American Artist Romaine Brooks moved among the wealthy, lesbian social circles of 1920s Paris. Living in the world of Picasso and Matisse, Brooks has been largely forgotten by mainstream culture. Yet, her contribution was an important one. She was a complicated artist who defied convention both in terms of her lesbianism, and in her radical artistic output which subverted the male gaze in an almost pre-modern figurative style.
I grasped every occasion no matter how small, to assert my independence of views
Born in 1874, Brooks had an unhappy childhood, plagued by physical and emotional abuse. She later excoriated it in her unpublished memoir, No Pleasant Memories. Her biographer Cassandra Langer summarises it thus: “Brooks had a Gothic childhood replete with a mad cousin in the attic, an abusive and cruel mother, a conservative and cold sister and an insane brother.” In 1893, when suffering neglect from her family while they lived peripatetically in Europe, she decided to escape to Paris.
After some time living and studying in Paris – then later Rome and Capri – Brooks inherited a large sum of money on her mother’s death. This gave the artist the financial independence she needed to pursue the development of her craft. After a brief marriage to gay pianist John Ellingham Brooks in 1903 – the motives of which still perplex scholars today – she embraced her lesbianism and increasingly eschewed the physicality of feminine stereotypes in her artistic work.
She was one of the first modern artists to depict women’s resistance to patriarchal representations of the female in art… She understood that women in art had been treated as objects rather than subjects. She made it her mission to change all that. – Cassandra Langer
By 1910, Brooks was a confident artist, working in her – now recognisable – grey palette. She returned to Paris and put on her first ever solo show at the Gallery Durand-Ruel. Amongst thirteen paintings, White Azaleas was the piece that caused a stir. It depicts a nude woman reclining in front of a series of Japanese style prints, a large bunch of white azaleas beside her. This nude is remarkable for the subject’s nonchalance: she gazes into the distance, not seemingly making any concerted effort to entice the viewer. This painting has often been likened to Manet’s Olympia and Goya’s La maja desnuda. Whereas these paintings use devices to directly engage the viewer – and sexually appeal – through pose and eye contact, Brooks rejects the male gaze. Her painting is radical because it alludes to lesbian desire without making eroticism the sole focus of the piece. She does not prioritise the figure, who is simply part of a scene in which the white flowers stand out among an austere monochrome palette. This indifference to the viewer pervades her art – in particular, her portraits.

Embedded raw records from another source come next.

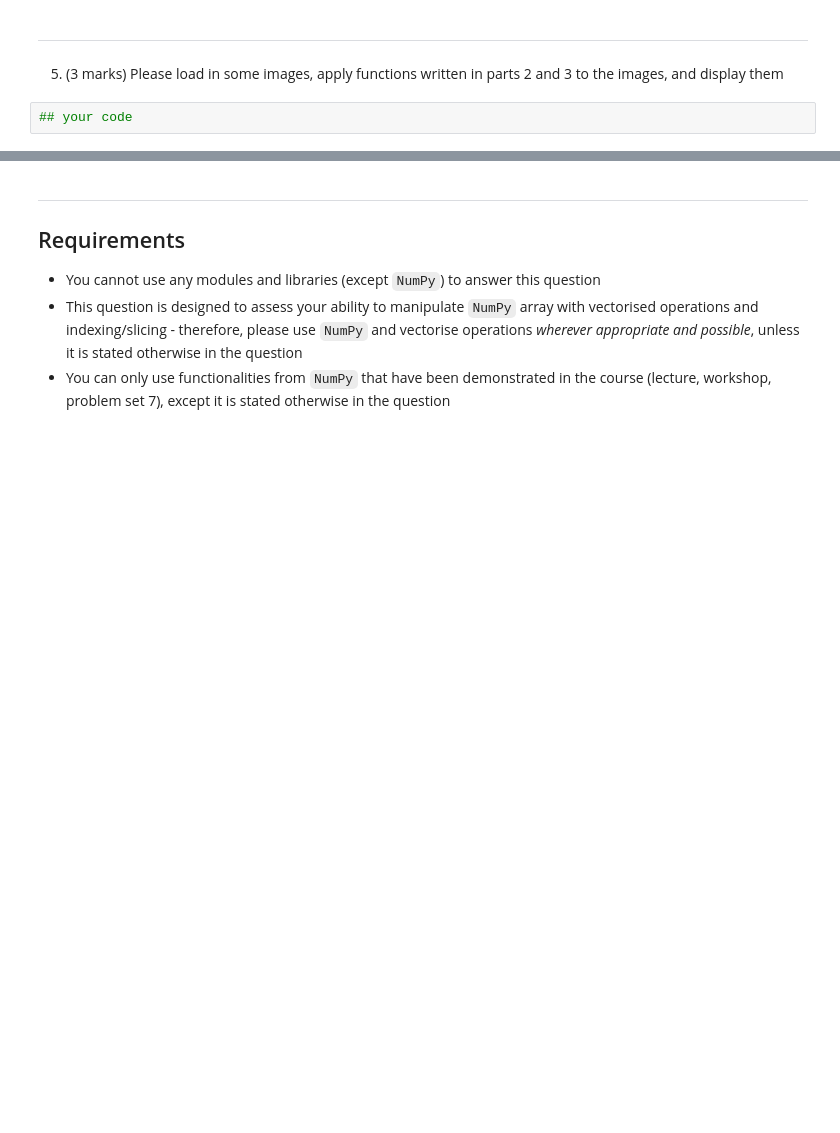
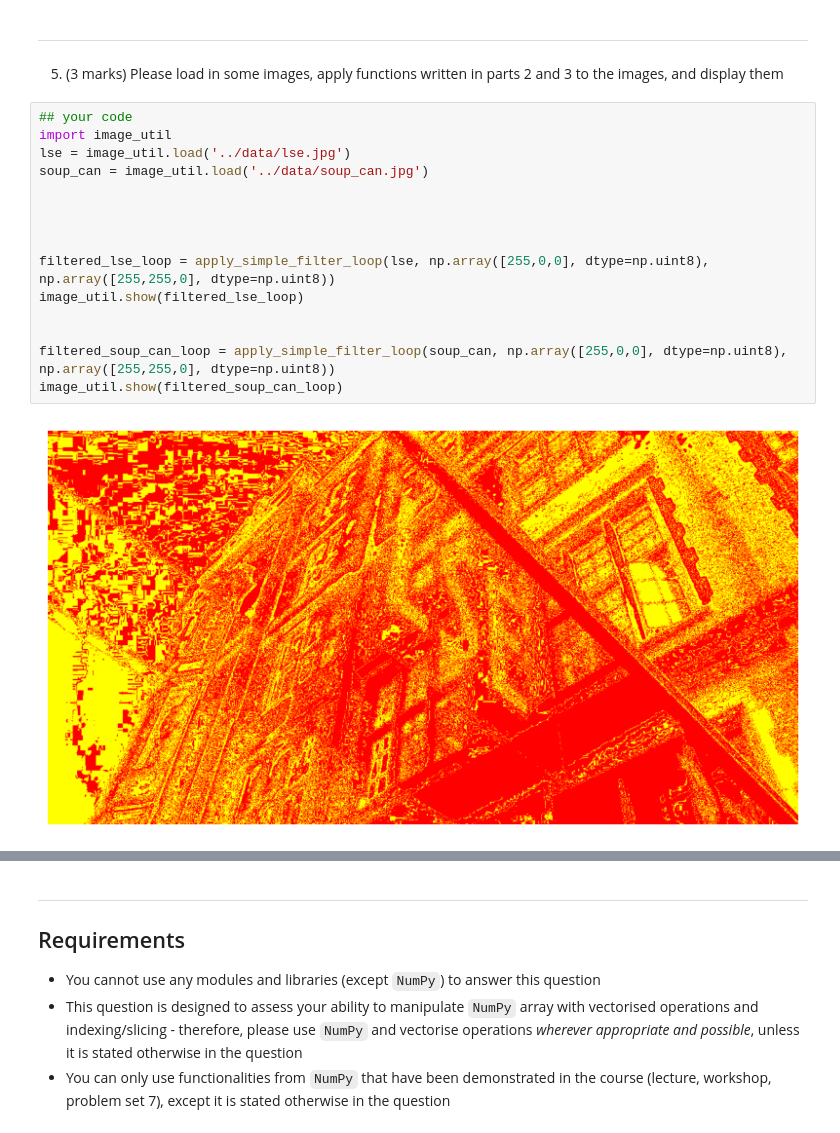
Before and after one commit to crypanon/ST101-Summative-2, a Jupyter notebook: src/image_part_a.ipynb, the cells around one changed output, grey strips where cells are left out. Cells and saved outputs as stored; diff of their text form; blank space fills up the shorter version.

```diff
--- a/src/image_part_a.ipynb
+++ b/src/image_part_a.ipynb
@@ -153,3 +153,18 @@ def apply_simple_filter_loop(img, colour1, colour2):
 5. (3 marks) Please load in some images, apply functions written in parts 2 and 3 to the images, and display them
 # %%
 ## your code
+import image_util
+lse = image_util.load('../data/lse.jpg')
+soup_can = image_util.load('../data/soup_can.jpg')
+
+
+
+
+filtered_lse_loop = apply_simple_filter_loop(lse, np.array([255,0,0], dtype=np.uint8), np.array([255,255,0], dtype=np.uint8))
+image_util.show(filtered_lse_loop)
+
+
+filtered_soup_can_loop = apply_simple_filter_loop(soup_can, np.array([255,0,0], dtype=np.uint8), np.array([255,255,0], dtype=np.uint8))
+image_util.show(filtered_soup_can_loop)
+# %% [output]
+[figure, added]
```
Also changed, not shown: parts of 1 cell of this notebook.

When Brooks began a lifelong relationship with writer Natalie Barney in 1915, she was thrown into a social circle of “sexually and financially independent expatriate women in Paris.” She painted many of them during the 1920s. Indeed, when Truman Capote visited the artist’s studio in the 1940s he (somewhat tactlessly) touted it “the all-time ultimate gallery of all the famous dykes from 1880 to 1935 or thereabouts.”
Throughout her career, Brooks painted women, and in doing so, molded a new shape for the 21st century lesbian — sometimes sexual, sometimes not, sometime masculine, sometimes feminine, and not really all too concerned about your prognosis. – Priscilla Frank
Brooks’ portrait of British artist Gluck, entitled Peter, a Young English Girl, is beautifully androgynous. Like many of her contemporaries, Gluck had cropped hair and wore men’s suits as an indication of her sexuality. From a distance, the sitter looks like a man, but on closer inspection her sharp and delicate features reveal a femininity. She is self-assured and poised, exquisitely rendered with Brooks’ favoured grey hues that breathe vitality into her subjects.
Brooks’ 1923 Self-Portrait is similarly angular, androgynous and undeterred by the viewer. Holland Cotter remarked: “She’s not passively inviting your approach; she’s deciding whether you’re worth bothering with. Chances are, you’re not, at least not if you’re approaching with the conventional notions of what male and female mean.”
Though much of Brooks’ art focused on individual women, she created a series of drawings that showed a remarkable talent for the surreal. These drawings were produced alongside her memoirs, and grapple with mythical creatures, angels and demons. The artist noted that they “evolved from the subconscious without premeditation.” Unity of Good and Evil (1930-34), is a whirl of restless, curving lines. Emerging from the flurry are a sleeping mother and child, with three serpents spitting behind. Whether or not this is the artist contending with her fraught childhood, as has been interpreted, these drawings are phenomenal works of art. One scholar notes that they “display a passionate intelligence that commanded the respect and admiration of some of the foremost critics of her time.”
Brooks’ works are a fascinating insight into lesbian subculture in the early twentieth century, and looking across her incredible body of work is a reminder of the tragic neglect she’s received from critics in the decades since her death. As Langer describes, “I always considered her queerness paradoxically essential and beside the point. The simple truth is she was a great artist whose work has been misinterpreted and overlooked.”